‘merely because a remark may be perceived as offensive or insulting by particular individuals or groups does not mean that it constitutes “hate speech.” Whilst such sentiments are understandable, they alone cannot set the limits of freedom of expression.’

In Atamanchuk v Russia (2020), which involved an application made by a journalist/politician after he was convicted of making statements against non-Russians, referring to them as criminals (without making any calls for violence), the Court found that:

inciting hatred does not necessarily involve an explicit call for an act of violence, or other criminal acts. Attacks on persons committed by insulting, holding up to ridicule or slandering specific groups of the population can be sufficient for the authorities to favour combating xenophobic or otherwise discriminatory speech in the face of freedom of expression exercised in an irresponsible manner.’ 


This threshold is rather broad since it incorporates even the mere justification of hatred and the encapsulation of insults in the ambit of an attack. This is far from the threshold from the international ‘hate speech clause’ namely Article 20(2) of ICCPR which prohibits advocacy for national, racial or religious hatred that constitutes incitement to discrimination, hostility or violence.

Thus, in the former case, mere insult was not sufficient to prohibit speech whereas in the latter, not only could insult be prohibited, but it was also incorporated in the framework of inciting hatred, without the nexus between insult and hatred being defined by the Court. The differential element of the cases was that in the latter, speech was directed against a particular group characterised by a particular characteristic (ethnicity).

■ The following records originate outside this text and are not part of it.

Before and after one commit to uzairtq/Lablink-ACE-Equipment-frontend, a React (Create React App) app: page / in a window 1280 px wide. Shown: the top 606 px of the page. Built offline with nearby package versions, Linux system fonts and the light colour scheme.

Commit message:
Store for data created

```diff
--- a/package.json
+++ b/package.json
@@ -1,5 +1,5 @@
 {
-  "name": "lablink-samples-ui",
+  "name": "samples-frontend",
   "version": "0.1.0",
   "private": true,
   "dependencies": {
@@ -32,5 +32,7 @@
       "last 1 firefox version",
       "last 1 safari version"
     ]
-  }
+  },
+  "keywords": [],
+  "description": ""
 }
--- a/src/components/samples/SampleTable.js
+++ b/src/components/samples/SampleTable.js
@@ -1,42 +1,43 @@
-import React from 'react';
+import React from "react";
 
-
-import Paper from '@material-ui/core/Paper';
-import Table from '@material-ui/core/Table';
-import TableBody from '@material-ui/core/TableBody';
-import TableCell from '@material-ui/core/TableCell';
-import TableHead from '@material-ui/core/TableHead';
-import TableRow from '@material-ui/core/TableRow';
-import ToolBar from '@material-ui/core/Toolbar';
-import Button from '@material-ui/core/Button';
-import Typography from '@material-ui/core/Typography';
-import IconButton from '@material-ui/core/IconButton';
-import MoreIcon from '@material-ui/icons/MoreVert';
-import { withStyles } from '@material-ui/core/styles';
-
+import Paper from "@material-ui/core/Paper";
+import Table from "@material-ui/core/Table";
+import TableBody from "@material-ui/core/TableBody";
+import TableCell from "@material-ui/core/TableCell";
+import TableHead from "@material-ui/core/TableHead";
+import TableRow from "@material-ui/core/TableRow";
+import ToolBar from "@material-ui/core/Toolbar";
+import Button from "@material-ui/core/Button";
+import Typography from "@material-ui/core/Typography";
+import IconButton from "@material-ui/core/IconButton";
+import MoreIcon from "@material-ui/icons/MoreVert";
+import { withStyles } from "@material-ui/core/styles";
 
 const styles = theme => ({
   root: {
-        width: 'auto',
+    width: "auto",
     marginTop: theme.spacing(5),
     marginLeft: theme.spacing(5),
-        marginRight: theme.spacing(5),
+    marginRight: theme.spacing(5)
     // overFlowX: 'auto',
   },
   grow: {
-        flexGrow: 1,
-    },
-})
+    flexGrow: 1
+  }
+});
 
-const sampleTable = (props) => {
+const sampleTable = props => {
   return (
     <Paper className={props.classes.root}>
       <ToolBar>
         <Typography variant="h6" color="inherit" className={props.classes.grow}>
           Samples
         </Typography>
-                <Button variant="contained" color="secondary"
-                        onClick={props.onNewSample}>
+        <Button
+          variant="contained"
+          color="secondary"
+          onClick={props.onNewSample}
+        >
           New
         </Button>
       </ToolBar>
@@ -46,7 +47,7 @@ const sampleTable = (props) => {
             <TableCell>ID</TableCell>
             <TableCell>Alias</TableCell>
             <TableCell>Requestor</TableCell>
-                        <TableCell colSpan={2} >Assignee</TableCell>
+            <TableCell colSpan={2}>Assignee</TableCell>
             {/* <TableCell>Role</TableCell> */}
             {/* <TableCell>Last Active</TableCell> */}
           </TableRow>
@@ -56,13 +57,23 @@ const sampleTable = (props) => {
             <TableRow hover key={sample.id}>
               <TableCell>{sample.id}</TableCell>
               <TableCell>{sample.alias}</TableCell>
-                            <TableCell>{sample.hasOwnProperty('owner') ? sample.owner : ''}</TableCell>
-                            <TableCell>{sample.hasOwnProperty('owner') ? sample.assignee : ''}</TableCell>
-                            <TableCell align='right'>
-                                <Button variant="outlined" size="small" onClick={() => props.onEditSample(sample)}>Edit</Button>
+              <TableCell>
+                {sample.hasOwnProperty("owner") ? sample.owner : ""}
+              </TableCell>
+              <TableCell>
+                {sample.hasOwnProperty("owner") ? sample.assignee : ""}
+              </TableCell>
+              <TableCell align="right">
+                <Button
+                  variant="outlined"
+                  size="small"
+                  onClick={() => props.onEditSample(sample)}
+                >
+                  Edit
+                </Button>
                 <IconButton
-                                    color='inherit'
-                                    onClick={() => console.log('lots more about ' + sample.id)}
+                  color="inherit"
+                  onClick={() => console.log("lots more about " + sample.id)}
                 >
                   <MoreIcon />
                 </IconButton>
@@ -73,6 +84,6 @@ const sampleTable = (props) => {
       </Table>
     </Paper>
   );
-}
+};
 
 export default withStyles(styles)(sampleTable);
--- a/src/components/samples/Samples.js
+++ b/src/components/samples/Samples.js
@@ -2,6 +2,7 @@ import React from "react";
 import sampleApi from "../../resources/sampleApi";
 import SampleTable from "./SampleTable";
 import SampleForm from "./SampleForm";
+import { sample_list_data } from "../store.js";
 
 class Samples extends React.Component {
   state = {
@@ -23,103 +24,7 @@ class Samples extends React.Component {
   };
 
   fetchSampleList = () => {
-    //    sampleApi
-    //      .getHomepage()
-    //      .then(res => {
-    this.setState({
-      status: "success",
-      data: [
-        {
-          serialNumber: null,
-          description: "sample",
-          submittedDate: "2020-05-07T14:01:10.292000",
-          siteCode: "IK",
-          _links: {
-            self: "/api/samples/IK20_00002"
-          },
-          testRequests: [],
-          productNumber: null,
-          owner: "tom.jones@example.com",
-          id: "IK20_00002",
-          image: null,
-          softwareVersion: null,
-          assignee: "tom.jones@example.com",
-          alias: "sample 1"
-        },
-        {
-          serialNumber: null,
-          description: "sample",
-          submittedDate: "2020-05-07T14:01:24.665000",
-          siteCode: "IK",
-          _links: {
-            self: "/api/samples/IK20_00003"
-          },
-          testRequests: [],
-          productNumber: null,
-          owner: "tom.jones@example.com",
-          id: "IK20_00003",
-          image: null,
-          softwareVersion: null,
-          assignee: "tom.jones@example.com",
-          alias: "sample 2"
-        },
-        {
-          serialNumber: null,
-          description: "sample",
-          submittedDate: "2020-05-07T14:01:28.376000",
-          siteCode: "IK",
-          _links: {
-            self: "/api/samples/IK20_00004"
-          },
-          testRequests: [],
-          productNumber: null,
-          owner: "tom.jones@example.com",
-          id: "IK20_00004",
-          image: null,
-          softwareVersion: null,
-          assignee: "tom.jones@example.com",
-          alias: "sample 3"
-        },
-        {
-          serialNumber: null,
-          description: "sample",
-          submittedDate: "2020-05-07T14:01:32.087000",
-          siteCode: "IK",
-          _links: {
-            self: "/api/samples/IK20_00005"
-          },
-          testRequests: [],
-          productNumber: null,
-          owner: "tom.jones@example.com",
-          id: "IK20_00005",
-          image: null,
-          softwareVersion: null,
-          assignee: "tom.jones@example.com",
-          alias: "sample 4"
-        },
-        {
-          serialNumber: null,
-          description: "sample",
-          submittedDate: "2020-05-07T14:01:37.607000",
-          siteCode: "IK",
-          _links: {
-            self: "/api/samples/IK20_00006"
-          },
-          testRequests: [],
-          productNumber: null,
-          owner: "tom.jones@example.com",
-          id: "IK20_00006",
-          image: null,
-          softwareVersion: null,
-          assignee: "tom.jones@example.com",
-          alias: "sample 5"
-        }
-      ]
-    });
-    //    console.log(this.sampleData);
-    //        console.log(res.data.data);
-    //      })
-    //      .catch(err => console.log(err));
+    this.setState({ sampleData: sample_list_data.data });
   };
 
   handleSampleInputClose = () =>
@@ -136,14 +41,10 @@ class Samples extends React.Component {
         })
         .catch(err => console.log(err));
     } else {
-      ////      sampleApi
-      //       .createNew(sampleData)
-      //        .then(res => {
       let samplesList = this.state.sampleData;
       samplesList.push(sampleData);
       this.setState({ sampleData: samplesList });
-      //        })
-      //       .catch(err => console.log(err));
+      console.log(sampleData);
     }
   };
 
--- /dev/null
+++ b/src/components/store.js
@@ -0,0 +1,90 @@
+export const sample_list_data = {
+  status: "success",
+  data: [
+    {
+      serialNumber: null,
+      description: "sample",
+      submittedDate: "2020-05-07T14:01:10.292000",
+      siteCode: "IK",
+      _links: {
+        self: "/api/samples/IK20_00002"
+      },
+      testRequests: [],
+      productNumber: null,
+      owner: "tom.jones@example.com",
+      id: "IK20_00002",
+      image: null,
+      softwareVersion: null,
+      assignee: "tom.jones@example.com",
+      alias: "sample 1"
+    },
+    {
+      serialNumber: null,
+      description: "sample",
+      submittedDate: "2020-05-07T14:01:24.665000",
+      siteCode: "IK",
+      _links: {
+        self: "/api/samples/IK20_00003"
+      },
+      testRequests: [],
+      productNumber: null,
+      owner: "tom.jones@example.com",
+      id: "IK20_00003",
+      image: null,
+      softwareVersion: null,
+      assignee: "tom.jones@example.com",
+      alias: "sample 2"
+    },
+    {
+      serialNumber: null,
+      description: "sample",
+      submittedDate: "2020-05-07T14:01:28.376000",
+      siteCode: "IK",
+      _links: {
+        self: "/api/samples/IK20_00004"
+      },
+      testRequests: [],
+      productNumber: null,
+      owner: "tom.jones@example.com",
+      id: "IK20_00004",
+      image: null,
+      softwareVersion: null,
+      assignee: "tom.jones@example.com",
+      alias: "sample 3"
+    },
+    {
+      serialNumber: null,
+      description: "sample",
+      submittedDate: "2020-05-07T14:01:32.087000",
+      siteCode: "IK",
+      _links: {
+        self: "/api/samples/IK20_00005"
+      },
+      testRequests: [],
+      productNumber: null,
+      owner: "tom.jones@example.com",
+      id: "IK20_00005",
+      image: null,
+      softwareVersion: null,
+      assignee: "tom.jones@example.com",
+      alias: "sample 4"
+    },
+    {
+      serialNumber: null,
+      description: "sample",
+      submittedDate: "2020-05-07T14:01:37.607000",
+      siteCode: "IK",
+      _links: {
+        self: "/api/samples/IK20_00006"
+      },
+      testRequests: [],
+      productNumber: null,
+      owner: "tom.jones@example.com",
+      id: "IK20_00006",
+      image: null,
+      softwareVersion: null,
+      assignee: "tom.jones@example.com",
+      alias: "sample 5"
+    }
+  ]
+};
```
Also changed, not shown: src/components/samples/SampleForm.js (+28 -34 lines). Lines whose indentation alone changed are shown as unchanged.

As such, although the Court notes that it may be considered necessary in certain democratic societies to limit some forms of expression, it has yet to provide a coherent legal and/or normative extrapolation of when/where/how these limitations can or should occur. This has resulted in certain anomalies vis-à-vis the treatment of similar cases as demonstrated above. To this end, a proper definitional framework is of utmost importance as well as a coherent set of thresholds. 

A coherent conceptualisation of hate speech by the ECtHR is a necessity since, without this, delineations between acceptable and unacceptable speech cannot be discerned. This is even more pressing in the absence of a Council of Europe equivalent to the Rabat Plan of Action which sets out strict thresholds for hate speech. One of the central objectives of this Plan is to provide for a comprehensive assessment of the state of implementation of the prohibition of incitement in conformity with international human rights law through a robust threshold. 

It is imperative to highlight that hatred should be tackled for the purpose of ensuring just and equal liberal democracies. At the same time, a very central tenet of such a democracy is the fundamental nature of free speech. Whilst the ECtHR’s restrictive approach has arisen from the good (yet paternalistic) intentions of the ECtHR to protect groups perceived vulnerable to hatred, the handling of the manner, at the expense of Article 10 has been unconvincing and confusing. Moreover, nowhere in the Court’s judgment has there been any openness to explore the potential negative side effects that speech restrictions may have on the minorities they try to protect nor on the possible  positive correlation between speech restrictions and violence, as suggested by empirical research.


In light of the above qualitative and quantitative findings, we argue that the ECtHR adopts  an overly-restrictive approach in the ambit of hate speech, which fails to provide adequate protection to political speech on controversial issues, including criticism of public officials and government institutions and has created an inconsistent and even arbitrary body of case law which leaves European citizens and States at a loss on how to properly delineate the limits of hate speech.